Mr. Speaker, when the Department of Industry suddenly cut off its program of internships with export businesses across Canada, it did a real disservice to 14 young Quebeckers, who were dumped, some of whom had given up their jobs, and to 22 businesses in Quebec.

Does the minister intend to compensate the young people and the businesses for the costs incurred in the pilot program?

Internship Program
Oral Question Period

2:50 p.m.

Ottawa South
Ontario

Liberal

John Manley Minister of Industry

Mr. Speaker, the program was initiated in April 1997 and was intended to give work experience to young graduates, by twinning them with SMBs in Canada or abroad to support export development.

The alliance of manufacturers managed the implementation of the program. It was cancelled in June 1998 following an independent evaluation and audit, which concluded that the low level of business participation did not justify the continuation of the program. It was a necessary but difficult decision.

The Senate
Oral Question Period

2:50 p.m.

NDP

Lorne Nystrom Qu'Appelle, SK

Mr. Speaker, I want to ask the Prime Minister about his constitutional responsibility to appoint senators.

Later on this afternoon the government will use its majority in the House to approve an 11.7% cost overrun in the Senate's budget. Last week the Prime Minister said that when there was a large consensus on the Senate he would act.

In light of the fact that over 90% of Canadian people do not support the existing Senate in any way at all, I want to ask the Prime Minister whether or not he will acknowledge that consensus, listen to the people, put a freeze on appointments and agree to an all-party committee to look at the whole process of what we do with the Senate.

The Senate
Oral Question Period

2:55 p.m.

Saint-Maurice
Québec

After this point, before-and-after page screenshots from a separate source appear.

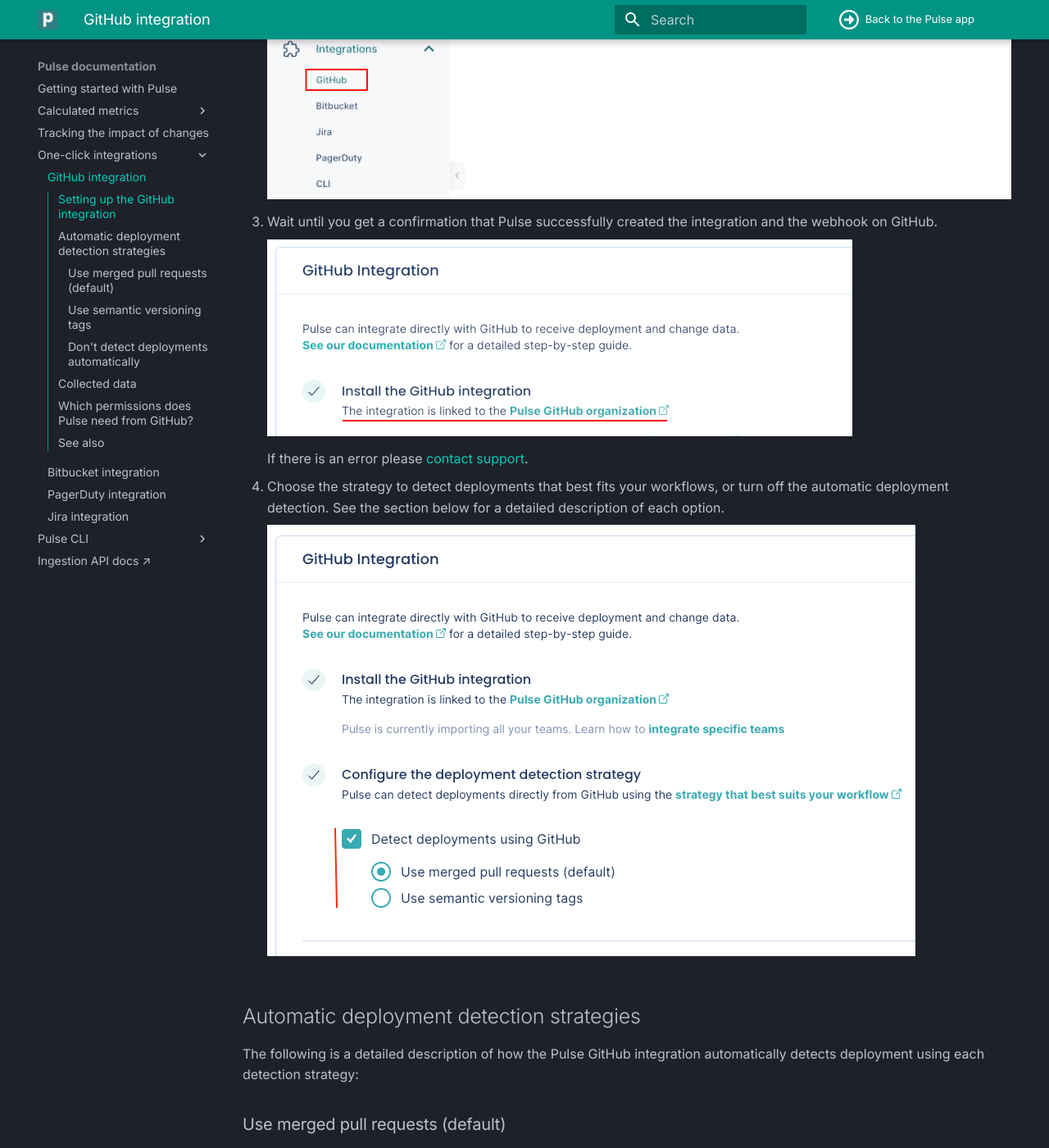
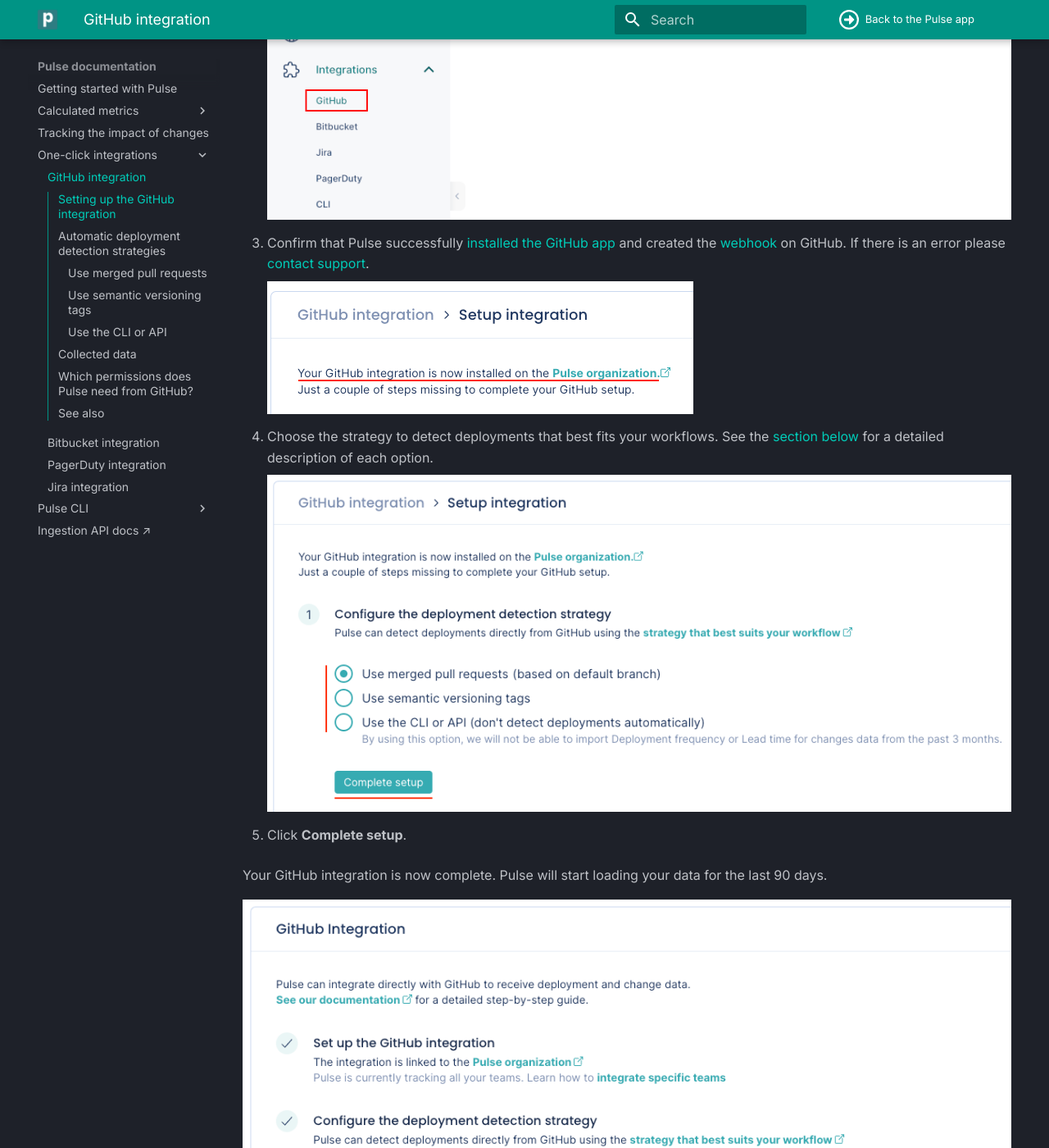
Before and after one commit to codacy/pulse-user-docs, an MkDocs documentation site: the page built from docs/one-click-integrations/github-integration.md, in a window 1280 px wide and 1400 px high, scrolled down 1110 px. Shown: the whole window at 82% size. Built offline with MkDocs 1.6.1 and Material for MkDocs 9.7.7, drawn with Linux system fonts in a browser that asks for light colours; some of the changed text lies outside the part shown.

Commit message:
feat: Update the GitHub setup flow to include the deployment detection strategy PUL-1602 (#190)
* feat: Update the setup flow to include the deployment detection strategy

* fix: Fix TODO comments position

* feat: Update setup steps, screenshots, and detection strategy options

* Update docs/one-click-integrations/github-integration.md

Reword for clarity. Add links to GitHub concepts.

Co-authored-by: Nicola Klemenc <nicola.klemenc@codacy.com>

* fix: Update screenshot

---------

Co-authored-by: Nicola Klemenc <nicola.klemenc@codacy.com>

```diff
--- a/docs/one-click-integrations/github-integration.md
+++ b/docs/one-click-integrations/github-integration.md
@@ -14,32 +14,37 @@
 
 ## Setting up the GitHub integration
 
+!!! note
+    -   You can only install the Pulse GitHub App on an **organization** and not on your personal account.
+    -   [See below](#gh-permissions) the permissions that Pulse requires from your GitHub account.
+
 To set up the GitHub integration:
 
 1.  On Pulse, [expand **Integrations** and select **GitHub**](https://app.pulse.codacy.com/integrations/github){: target="_blank"}.
 
-1.  Click **Install GitHub App** and follow the instructions on the GitHub UI to install the app on your organization.
-
-    !!! important
-        You can only install the Pulse GitHub App on an organization and not on your personal account.
+1.  Click **Install GitHub App** and follow the instructions on the GitHub UI to install the app on your **organization**.
 
     ![Installing the Pulse GitHub App](images/github-installing.png)
 
-1.  Wait until you get a confirmation that Pulse successfully created the integration and the webhook on GitHub.
+1.  Confirm that Pulse successfully [installed the GitHub app](https://docs.github.com/en/organizations/managing-programmatic-access-to-your-organization/reviewing-your-organizations-installed-integrations) and created the [webhook](https://docs.github.com/en/developers/webhooks-and-events/webhooks/about-webhooks) on GitHub. If there is an error please [contact support](mailto:pulsesupport@codacy.com).
 
-    ![Pulse GitHub integration set up successfully](images/github-ok.png)
+    ![Pulse GitHub App installed successfully](images/github-installed-ok.png)
 
-    If there is an error please [contact support](mailto:pulsesupport@codacy.com).
-
-1.  Choose the strategy to detect deployments that best fits your workflows, or turn off the automatic deployment detection. See the section below for a detailed description of each option.
+1.  Choose the strategy to detect deployments that best fits your workflows. See the [section below](#deployment-detection-strategy) for a detailed description of each option.
 
     ![Choosing a deployment detection strategy](images/github-strategy.png)
+
+1.  Click **Complete setup**.
+
+Your GitHub integration is now complete. Pulse will start loading your data for the last 90 days.
+
+![Pulse GitHub integration set up successfully](images/github-ok.png)
 
 ## Automatic deployment detection strategies {: id="deployment-detection-strategy"}
 
 The following is a detailed description of how the Pulse GitHub integration automatically detects deployment using each detection strategy:
 
-### Use merged pull requests (default)
+### Use merged pull requests
 
 -   Pulse considers a deployment every merged pull request that **targets the default branch** of the repository.
 -   The deployment date is the timestamp when the corresponding pull request is merged.
@@ -69,9 +74,9 @@
 
 -   Pulse associates all GitHub teams of the person who creates a Git tag with the corresponding deployment, excluding teams with less than two members. Pulse only takes changes to GitHub teams into account on Git tags created after those changes.
 
-### Don't detect deployments automatically
+### Use the CLI or API
 
--   If the option **Detect deployments using GitHub** is turned off, Pulse doesn't detect deployments automatically using GitHub events.
+-   Pulse doesn't detect deployments automatically using GitHub events.
 
     This is useful if none of the automatic deployment detection strategies match your workflow and you must have control over the way Pulse tracks your deployments.
 
```
Also changed, not shown: docs/one-click-integrations/images/github-installed-ok.png (added), docs/one-click-integrations/images/github-ok.png, docs/one-click-integrations/images/github-strategy.png.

Liberal

Jean Chrétien Prime Minister

Mr. Speaker, everybody knows that to change the rules for the Upper House in Canada we need an amendment to the Canadian Constitution. We have debated this issue for years and years.

I am reporting to the House that there is no pressure by any government, and every government has an obligation to concur in the changes before we can proceed. I do not think we can do that at this time.

I do not think it would be useful to open debate on the Constitution. I do not think Canadians are ready for it at this time. They have had enough debate on the Constitution over the last 10 years.

Taxation
Oral Question Period

2:55 p.m.

Progressive Conservative

Scott Brison Kings—Hants, NS

Mr. Speaker, my question is for the Minister of National Revenue. In its ongoing efforts to build a richer government within a poorer country, the government has now decided to deduct employment insurance premiums from volunteer firefighters who receive honorariums.

Volunteer firefighters risk their lives to protect and serve their fellow citizens and they receive small honorariums in return. The government is rewarding their brave service with a cowardly tax grab.

Will the Minister of National Revenue stop this deplorable tax grab now?

Taxation
Oral Question Period

2:55 p.m.

Vancouver South—Burnaby
B.C.

Liberal

Herb Dhaliwal Minister of National Revenue

Mr. Speaker, the hon. member should have stood and applauded the Minister of Finance who increased the $500 to $1,000 for volunteer firefighters in the last budget.

In terms of deductions for the amount paid, this is something I am looking at right now because of the representations made by many of my colleagues. I will report back on what we will do. It is a very important issue and we are reviewing it right now.

Canadian Public Service
Oral Question Period

2:55 p.m.

Liberal

Eugène Bellemare Carleton—Gloucester, ON

Mr. Speaker, my question is for the President of the Treasury Board.

Public service retirees and employees are saying that the government wants to use the surplus in the public service, RCMP and National Defence pension funds without being entitled to.

What makes the Government of Canada think that it has the right to this surplus but the employees and the pensioners do not?